Given data:
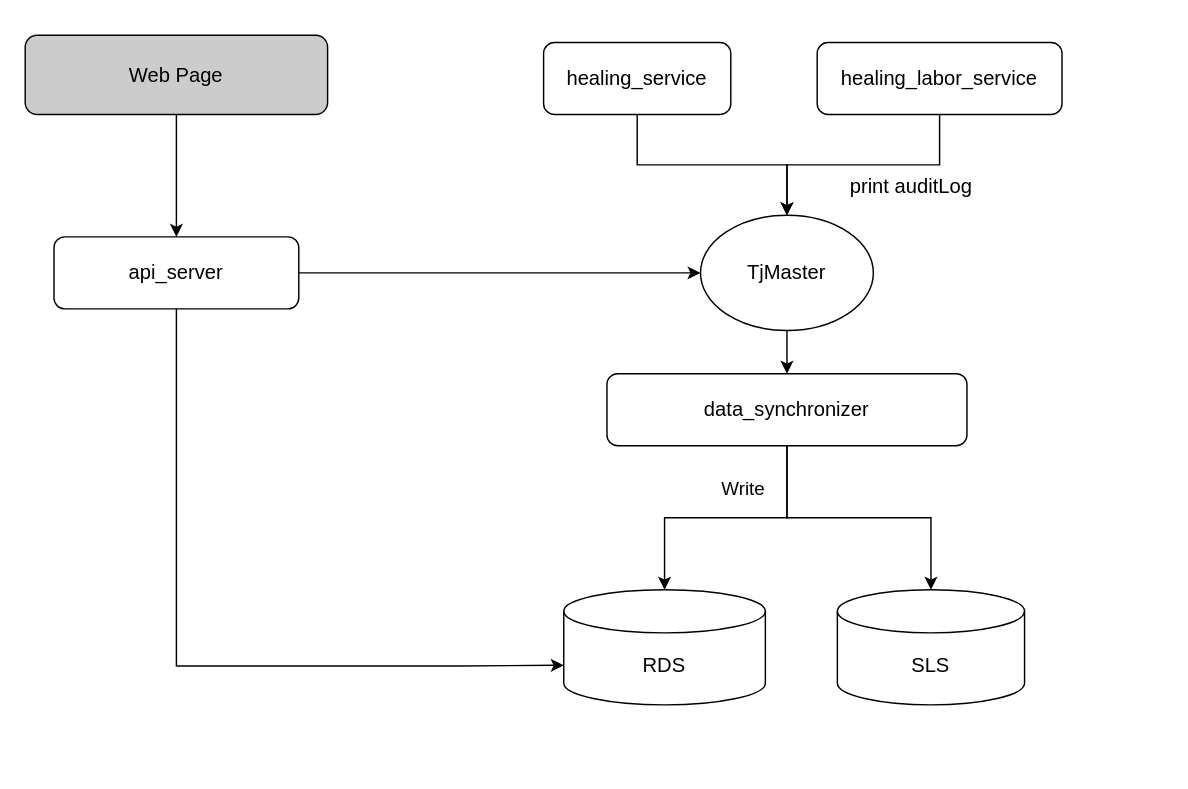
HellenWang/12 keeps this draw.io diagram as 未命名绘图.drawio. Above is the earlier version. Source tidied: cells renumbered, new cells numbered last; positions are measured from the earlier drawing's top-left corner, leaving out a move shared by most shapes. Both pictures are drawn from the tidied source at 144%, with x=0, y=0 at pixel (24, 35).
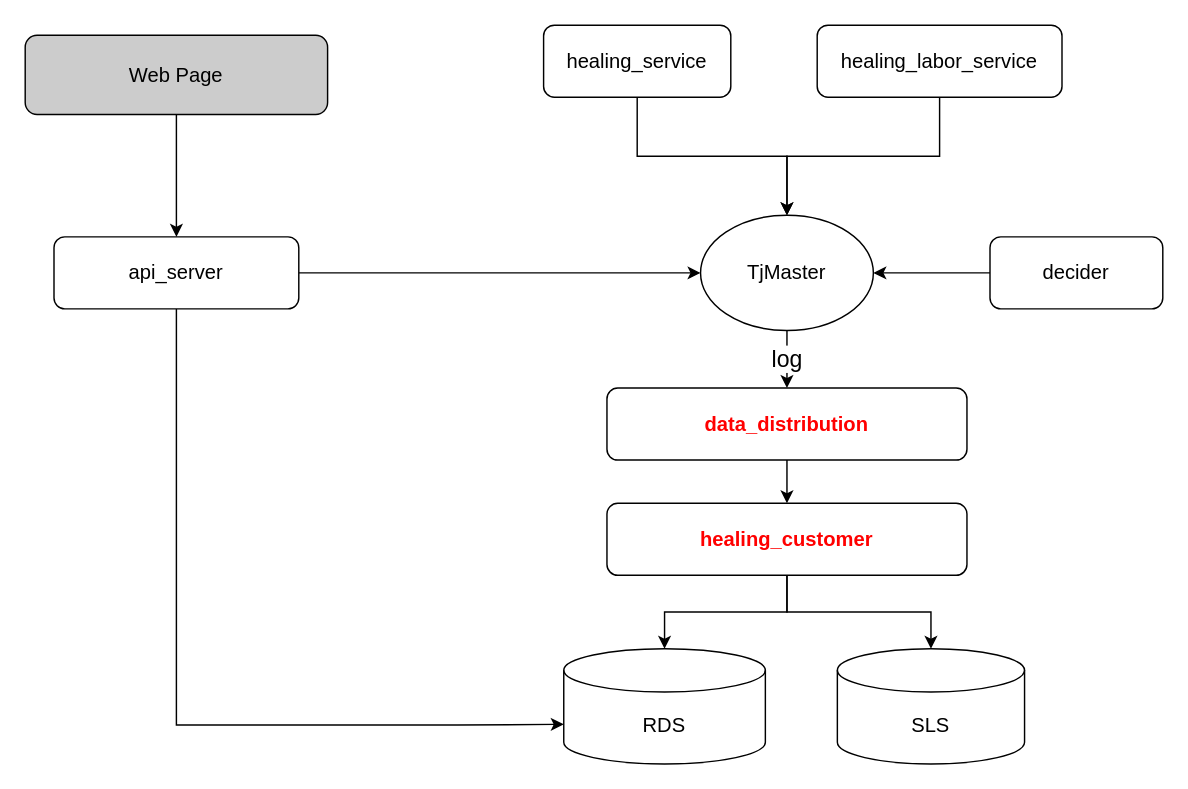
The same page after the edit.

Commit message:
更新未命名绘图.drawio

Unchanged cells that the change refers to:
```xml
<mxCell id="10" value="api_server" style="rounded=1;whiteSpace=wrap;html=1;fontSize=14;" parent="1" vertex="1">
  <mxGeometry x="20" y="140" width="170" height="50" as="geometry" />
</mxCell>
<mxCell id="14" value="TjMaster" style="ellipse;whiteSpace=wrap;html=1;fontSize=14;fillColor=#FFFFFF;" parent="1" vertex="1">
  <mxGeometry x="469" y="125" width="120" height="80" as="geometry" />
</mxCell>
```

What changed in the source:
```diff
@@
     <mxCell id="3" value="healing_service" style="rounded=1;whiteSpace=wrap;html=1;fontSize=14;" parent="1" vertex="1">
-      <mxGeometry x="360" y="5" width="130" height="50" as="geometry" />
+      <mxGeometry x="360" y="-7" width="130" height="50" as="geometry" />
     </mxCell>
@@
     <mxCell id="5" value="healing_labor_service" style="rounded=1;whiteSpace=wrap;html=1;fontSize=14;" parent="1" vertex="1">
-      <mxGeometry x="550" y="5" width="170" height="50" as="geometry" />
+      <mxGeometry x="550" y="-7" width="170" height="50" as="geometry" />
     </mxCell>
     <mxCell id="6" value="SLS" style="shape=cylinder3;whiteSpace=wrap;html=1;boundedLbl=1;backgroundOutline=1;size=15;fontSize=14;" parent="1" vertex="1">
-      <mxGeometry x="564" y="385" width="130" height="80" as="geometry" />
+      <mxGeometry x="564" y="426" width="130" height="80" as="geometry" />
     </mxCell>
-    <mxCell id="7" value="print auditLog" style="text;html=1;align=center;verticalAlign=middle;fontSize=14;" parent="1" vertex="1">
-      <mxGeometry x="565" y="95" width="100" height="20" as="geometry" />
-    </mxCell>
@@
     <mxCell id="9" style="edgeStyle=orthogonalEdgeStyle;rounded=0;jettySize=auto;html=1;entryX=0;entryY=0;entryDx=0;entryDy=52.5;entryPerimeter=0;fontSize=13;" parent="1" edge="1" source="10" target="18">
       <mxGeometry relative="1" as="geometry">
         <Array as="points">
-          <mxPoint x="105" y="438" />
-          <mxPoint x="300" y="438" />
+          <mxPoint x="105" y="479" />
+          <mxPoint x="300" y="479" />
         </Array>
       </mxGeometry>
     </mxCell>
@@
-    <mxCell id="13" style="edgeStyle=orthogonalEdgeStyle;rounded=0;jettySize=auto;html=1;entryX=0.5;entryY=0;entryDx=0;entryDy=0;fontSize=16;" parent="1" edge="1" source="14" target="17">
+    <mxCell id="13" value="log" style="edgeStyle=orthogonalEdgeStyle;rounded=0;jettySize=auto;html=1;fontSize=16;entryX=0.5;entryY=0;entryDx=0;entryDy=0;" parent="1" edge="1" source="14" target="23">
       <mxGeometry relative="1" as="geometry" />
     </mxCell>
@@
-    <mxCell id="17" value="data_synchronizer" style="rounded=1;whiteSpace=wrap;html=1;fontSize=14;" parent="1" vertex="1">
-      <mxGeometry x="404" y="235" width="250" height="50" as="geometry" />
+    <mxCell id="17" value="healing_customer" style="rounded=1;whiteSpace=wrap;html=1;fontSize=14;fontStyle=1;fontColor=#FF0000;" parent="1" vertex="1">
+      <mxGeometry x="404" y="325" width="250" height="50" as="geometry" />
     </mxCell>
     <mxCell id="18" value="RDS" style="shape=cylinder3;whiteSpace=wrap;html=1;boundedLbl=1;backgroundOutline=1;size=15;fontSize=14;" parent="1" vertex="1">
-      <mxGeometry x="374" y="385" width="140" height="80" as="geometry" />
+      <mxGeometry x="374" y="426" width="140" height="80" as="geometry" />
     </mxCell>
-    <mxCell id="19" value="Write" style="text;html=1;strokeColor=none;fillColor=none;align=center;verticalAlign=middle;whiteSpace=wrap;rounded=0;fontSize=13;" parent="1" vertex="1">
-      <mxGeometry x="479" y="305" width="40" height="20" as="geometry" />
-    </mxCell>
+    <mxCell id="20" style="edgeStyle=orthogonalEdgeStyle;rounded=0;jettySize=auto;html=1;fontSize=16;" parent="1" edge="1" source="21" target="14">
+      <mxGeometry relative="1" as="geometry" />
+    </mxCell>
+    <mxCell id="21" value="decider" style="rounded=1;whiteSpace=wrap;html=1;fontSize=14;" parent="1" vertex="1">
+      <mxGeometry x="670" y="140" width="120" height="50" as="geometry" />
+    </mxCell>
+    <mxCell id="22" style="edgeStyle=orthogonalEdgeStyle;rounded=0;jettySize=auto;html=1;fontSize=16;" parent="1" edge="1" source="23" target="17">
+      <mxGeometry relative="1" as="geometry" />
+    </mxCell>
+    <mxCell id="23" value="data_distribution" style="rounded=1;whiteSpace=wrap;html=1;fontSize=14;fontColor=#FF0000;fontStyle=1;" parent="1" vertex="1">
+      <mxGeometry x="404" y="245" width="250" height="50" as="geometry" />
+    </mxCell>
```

Exercise instructions:
What is needed is an exact reproduction of the data, pictures excluded.

Exercise solution:
HellenWang/12 keeps this draw.io diagram as 未命名绘图.drawio. Above is the earlier version. Source tidied: cells renumbered, new cells numbered last; positions are measured from the earlier drawing's top-left corner, leaving out a move shared by most shapes. Both pictures are drawn from the tidied source at 144%, with x=0, y=0 at pixel (24, 35).
The same page after the edit.

Commit message:
更新未命名绘图.drawio

Unchanged cells that the change refers to:
```xml
<mxCell id="10" value="api_server" style="rounded=1;whiteSpace=wrap;html=1;fontSize=14;" parent="1" vertex="1">
  <mxGeometry x="20" y="140" width="170" height="50" as="geometry" />
</mxCell>
<mxCell id="14" value="TjMaster" style="ellipse;whiteSpace=wrap;html=1;fontSize=14;fillColor=#FFFFFF;" parent="1" vertex="1">
  <mxGeometry x="469" y="125" width="120" height="80" as="geometry" />
</mxCell>
```

What changed in the source:
```diff
@@
     <mxCell id="3" value="healing_service" style="rounded=1;whiteSpace=wrap;html=1;fontSize=14;" parent="1" vertex="1">
-      <mxGeometry x="360" y="5" width="130" height="50" as="geometry" />
+      <mxGeometry x="360" y="-7" width="130" height="50" as="geometry" />
     </mxCell>
@@
     <mxCell id="5" value="healing_labor_service" style="rounded=1;whiteSpace=wrap;html=1;fontSize=14;" parent="1" vertex="1">
-      <mxGeometry x="550" y="5" width="170" height="50" as="geometry" />
+      <mxGeometry x="550" y="-7" width="170" height="50" as="geometry" />
     </mxCell>
     <mxCell id="6" value="SLS" style="shape=cylinder3;whiteSpace=wrap;html=1;boundedLbl=1;backgroundOutline=1;size=15;fontSize=14;" parent="1" vertex="1">
-      <mxGeometry x="564" y="385" width="130" height="80" as="geometry" />
+      <mxGeometry x="564" y="426" width="130" height="80" as="geometry" />
     </mxCell>
-    <mxCell id="7" value="print auditLog" style="text;html=1;align=center;verticalAlign=middle;fontSize=14;" parent="1" vertex="1">
-      <mxGeometry x="565" y="95" width="100" height="20" as="geometry" />
-    </mxCell>
@@
     <mxCell id="9" style="edgeStyle=orthogonalEdgeStyle;rounded=0;jettySize=auto;html=1;entryX=0;entryY=0;entryDx=0;entryDy=52.5;entryPerimeter=0;fontSize=13;" parent="1" edge="1" source="10" target="18">
       <mxGeometry relative="1" as="geometry">
         <Array as="points">
-          <mxPoint x="105" y="438" />
-          <mxPoint x="300" y="438" />
+          <mxPoint x="105" y="479" />
+          <mxPoint x="300" y="479" />
         </Array>
       </mxGeometry>
     </mxCell>
@@
-    <mxCell id="13" style="edgeStyle=orthogonalEdgeStyle;rounded=0;jettySize=auto;html=1;entryX=0.5;entryY=0;entryDx=0;entryDy=0;fontSize=16;" parent="1" edge="1" source="14" target="17">
+    <mxCell id="13" value="log" style="edgeStyle=orthogonalEdgeStyle;rounded=0;jettySize=auto;html=1;fontSize=16;entryX=0.5;entryY=0;entryDx=0;entryDy=0;" parent="1" edge="1" source="14" target="23">
       <mxGeometry relative="1" as="geometry" />
     </mxCell>
@@
-    <mxCell id="17" value="data_synchronizer" style="rounded=1;whiteSpace=wrap;html=1;fontSize=14;" parent="1" vertex="1">
-      <mxGeometry x="404" y="235" width="250" height="50" as="geometry" />
+    <mxCell id="17" value="healing_customer" style="rounded=1;whiteSpace=wrap;html=1;fontSize=14;fontStyle=1;fontColor=#FF0000;" parent="1" vertex="1">
+      <mxGeometry x="404" y="325" width="250" height="50" as="geometry" />
     </mxCell>
     <mxCell id="18" value="RDS" style="shape=cylinder3;whiteSpace=wrap;html=1;boundedLbl=1;backgroundOutline=1;size=15;fontSize=14;" parent="1" vertex="1">
-      <mxGeometry x="374" y="385" width="140" height="80" as="geometry" />
+      <mxGeometry x="374" y="426" width="140" height="80" as="geometry" />
     </mxCell>
-    <mxCell id="19" value="Write" style="text;html=1;strokeColor=none;fillColor=none;align=center;verticalAlign=middle;whiteSpace=wrap;rounded=0;fontSize=13;" parent="1" vertex="1">
-      <mxGeometry x="479" y="305" width="40" height="20" as="geometry" />
-    </mxCell>
+    <mxCell id="20" style="edgeStyle=orthogonalEdgeStyle;rounded=0;jettySize=auto;html=1;fontSize=16;" parent="1" edge="1" source="21" target="14">
+      <mxGeometry relative="1" as="geometry" />
+    </mxCell>
+    <mxCell id="21" value="decider" style="rounded=1;whiteSpace=wrap;html=1;fontSize=14;" parent="1" vertex="1">
+      <mxGeometry x="670" y="140" width="120" height="50" as="geometry" />
+    </mxCell>
+    <mxCell id="22" style="edgeStyle=orthogonalEdgeStyle;rounded=0;jettySize=auto;html=1;fontSize=16;" parent="1" edge="1" source="23" target="17">
+      <mxGeometry relative="1" as="geometry" />
+    </mxCell>
+    <mxCell id="23" value="data_distribution" style="rounded=1;whiteSpace=wrap;html=1;fontSize=14;fontColor=#FF0000;fontStyle=1;" parent="1" vertex="1">
+      <mxGeometry x="404" y="245" width="250" height="50" as="geometry" />
+    </mxCell>
```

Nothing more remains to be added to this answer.